Pugh preaches the benefits of Holly’s healthy lifestyle as if it didn’t cross her mind how hard it might be for many families to emulate it. This comes out most clearly in Fruits Come in Colors like the Rainbow. Holly’s family does not live in a food desert and the food budget is sufficiently generous that her parents can take her on an educational trip to the grocery store where she’s allowedto chose fruits that match the favorite colors in her crayon set (Holly, who looks seven or eight in this book, is surely too old to be thrilled by this proposition). The scenes in the produce department look as if they were created by someone who has never gone food shopping. The strawberries, cherries, and blueberries, which have not been drawn to scale, are packed loose instead of in containers. (Examine the pictures carefully and you’ll see that some of the fruits have been drawn and others Photoshopped in). Instead of bagging the fruits and arranging them carefully to protect the delicate ones, Holly and her mother just pile them into the cart, where they are will get bumped and squashed before they check out.
The mixed messages of the Healthy Holly books may be the result Pugh’s inexperience as a writer, more than her desire to find alternative sources to finance her political ambitions. Whatever the circumstances and motivations, these amateurish picture books are on a par with most children’s books being published outside normal trade channels. Pugh didn’t have to rely on Amazon.com to distribute her works, having set up an LLC for the purpose. For less savvy writers, Amazon offer a means to promote values they believe are not being voiced loud enough by the majority culture. Forgoing the services of a professional editor may be seen as a trade-off worth taking: knowing that the message will not be diluted may be more important to the aspiring author than good grammar, attention to accidentals, and competent production.
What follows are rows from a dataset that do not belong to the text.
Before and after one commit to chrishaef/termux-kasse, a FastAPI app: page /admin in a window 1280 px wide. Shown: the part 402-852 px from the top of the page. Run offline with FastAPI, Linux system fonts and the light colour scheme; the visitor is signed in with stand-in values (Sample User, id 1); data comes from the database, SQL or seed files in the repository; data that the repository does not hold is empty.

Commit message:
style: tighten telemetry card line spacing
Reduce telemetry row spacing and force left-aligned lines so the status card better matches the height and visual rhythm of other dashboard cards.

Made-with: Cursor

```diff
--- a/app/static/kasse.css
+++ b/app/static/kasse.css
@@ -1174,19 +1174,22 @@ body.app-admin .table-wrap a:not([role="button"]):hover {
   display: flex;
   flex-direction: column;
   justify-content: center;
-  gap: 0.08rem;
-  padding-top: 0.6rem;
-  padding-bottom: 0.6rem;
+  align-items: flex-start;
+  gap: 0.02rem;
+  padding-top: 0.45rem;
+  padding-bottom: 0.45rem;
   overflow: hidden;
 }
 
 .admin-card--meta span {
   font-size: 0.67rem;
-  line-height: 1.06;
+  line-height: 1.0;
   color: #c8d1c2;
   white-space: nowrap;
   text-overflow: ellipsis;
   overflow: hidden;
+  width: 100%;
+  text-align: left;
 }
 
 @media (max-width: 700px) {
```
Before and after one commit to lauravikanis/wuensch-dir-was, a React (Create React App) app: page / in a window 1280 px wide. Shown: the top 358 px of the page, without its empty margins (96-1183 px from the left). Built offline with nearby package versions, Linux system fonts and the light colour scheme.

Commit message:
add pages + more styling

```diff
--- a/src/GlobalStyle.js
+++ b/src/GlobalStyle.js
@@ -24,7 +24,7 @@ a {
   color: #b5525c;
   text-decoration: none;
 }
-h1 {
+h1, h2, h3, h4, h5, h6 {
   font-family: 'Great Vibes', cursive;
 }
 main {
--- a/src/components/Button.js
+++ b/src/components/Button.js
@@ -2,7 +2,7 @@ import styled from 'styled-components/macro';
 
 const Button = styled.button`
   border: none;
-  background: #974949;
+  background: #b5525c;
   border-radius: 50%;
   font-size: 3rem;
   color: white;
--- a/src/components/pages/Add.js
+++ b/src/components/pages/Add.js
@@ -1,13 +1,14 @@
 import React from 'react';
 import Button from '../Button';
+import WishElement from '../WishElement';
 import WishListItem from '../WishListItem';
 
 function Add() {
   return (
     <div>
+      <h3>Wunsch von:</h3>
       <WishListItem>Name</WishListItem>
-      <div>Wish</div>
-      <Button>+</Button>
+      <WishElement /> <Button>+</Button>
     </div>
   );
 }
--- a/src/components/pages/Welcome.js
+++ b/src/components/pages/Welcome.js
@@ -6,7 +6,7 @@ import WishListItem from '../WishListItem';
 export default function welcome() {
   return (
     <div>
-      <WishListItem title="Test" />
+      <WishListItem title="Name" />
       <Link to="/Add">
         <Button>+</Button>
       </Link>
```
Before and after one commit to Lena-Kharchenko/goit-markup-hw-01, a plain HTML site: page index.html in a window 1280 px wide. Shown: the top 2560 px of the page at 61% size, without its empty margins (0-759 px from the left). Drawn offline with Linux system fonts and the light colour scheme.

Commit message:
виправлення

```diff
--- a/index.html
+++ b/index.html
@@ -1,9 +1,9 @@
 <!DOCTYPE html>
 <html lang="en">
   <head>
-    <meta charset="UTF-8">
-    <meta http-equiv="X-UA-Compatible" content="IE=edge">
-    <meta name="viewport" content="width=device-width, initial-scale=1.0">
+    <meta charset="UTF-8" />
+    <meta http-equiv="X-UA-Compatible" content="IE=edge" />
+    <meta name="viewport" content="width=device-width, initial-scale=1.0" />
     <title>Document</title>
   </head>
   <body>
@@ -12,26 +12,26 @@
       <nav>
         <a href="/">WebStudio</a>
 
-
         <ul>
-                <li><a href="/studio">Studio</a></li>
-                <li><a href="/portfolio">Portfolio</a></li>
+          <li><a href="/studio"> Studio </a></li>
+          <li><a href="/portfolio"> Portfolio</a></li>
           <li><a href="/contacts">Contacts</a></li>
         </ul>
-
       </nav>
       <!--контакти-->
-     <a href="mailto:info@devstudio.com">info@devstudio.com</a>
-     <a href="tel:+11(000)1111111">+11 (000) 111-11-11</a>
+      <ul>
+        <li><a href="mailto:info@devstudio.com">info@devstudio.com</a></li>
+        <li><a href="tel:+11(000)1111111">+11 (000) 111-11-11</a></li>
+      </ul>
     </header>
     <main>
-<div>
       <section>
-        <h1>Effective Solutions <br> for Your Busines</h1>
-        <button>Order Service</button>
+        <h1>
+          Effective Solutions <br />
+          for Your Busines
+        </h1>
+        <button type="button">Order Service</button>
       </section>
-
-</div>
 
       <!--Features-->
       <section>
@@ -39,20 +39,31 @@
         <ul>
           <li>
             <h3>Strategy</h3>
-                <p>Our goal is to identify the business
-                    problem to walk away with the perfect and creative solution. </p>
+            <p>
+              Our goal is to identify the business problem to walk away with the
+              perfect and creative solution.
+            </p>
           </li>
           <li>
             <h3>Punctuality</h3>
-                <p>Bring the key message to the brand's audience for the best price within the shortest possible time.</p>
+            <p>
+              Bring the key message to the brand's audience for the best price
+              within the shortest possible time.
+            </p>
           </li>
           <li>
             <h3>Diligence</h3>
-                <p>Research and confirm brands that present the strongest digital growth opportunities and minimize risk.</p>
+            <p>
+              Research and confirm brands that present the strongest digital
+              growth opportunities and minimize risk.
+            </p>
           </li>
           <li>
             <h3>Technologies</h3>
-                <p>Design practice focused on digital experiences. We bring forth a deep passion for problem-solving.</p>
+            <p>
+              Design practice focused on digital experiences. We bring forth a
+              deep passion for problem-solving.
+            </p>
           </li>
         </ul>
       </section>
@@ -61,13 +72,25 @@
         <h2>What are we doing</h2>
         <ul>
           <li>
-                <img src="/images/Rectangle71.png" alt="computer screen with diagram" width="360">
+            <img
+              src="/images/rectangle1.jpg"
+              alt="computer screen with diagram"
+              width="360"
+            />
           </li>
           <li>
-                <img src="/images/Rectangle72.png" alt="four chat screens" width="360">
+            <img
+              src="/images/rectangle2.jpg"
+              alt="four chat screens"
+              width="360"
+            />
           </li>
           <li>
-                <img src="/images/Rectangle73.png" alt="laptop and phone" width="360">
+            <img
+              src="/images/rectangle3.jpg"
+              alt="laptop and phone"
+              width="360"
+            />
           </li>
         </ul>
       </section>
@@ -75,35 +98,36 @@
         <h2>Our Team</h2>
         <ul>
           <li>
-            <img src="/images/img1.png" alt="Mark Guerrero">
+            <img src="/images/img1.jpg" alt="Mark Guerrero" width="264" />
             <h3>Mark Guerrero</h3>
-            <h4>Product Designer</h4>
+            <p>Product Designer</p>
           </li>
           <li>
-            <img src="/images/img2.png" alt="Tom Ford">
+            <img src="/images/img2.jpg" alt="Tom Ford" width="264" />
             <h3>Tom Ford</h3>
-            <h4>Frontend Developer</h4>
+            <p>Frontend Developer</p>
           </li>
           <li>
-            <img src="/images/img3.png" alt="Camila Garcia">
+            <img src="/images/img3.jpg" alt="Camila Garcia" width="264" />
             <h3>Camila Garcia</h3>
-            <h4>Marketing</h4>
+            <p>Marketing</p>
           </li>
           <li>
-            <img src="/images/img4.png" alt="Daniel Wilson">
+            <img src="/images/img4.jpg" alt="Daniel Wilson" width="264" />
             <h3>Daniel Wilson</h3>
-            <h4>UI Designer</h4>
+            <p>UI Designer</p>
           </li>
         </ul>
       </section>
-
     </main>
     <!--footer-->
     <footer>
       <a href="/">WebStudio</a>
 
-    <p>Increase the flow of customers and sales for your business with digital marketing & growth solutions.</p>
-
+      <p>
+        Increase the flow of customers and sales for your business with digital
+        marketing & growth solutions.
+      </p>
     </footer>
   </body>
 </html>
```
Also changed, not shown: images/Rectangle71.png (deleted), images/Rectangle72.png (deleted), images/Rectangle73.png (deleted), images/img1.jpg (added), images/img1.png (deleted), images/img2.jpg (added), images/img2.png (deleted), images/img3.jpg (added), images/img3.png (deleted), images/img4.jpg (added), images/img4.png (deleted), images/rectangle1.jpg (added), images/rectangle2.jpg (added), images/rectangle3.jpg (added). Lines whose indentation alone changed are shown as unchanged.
In the end, it comes down to this: why would a young reader trust Holly as an exemplar? She acts as if she would never ever sit on the couch watching cartoons, drinking soda, and crunching Pringles. Doesn’t she ever struggle to overcome the temptation to eat tasty foods laden with salt, sugar, and preservatives that are full of empty calories? Her mom knows her nutrition and has the money to buy accordingly. But what about a working mom without access to decent grocery stores, money to buy fresh produce, and time to cook? In Holly’s fantasy world it’s no more complicated than just saying “No,” which is, of course, a big, fat lie. Aspiring and doing are two different things and the ability to do so may depend largely on the socio-economic class a person belongs to.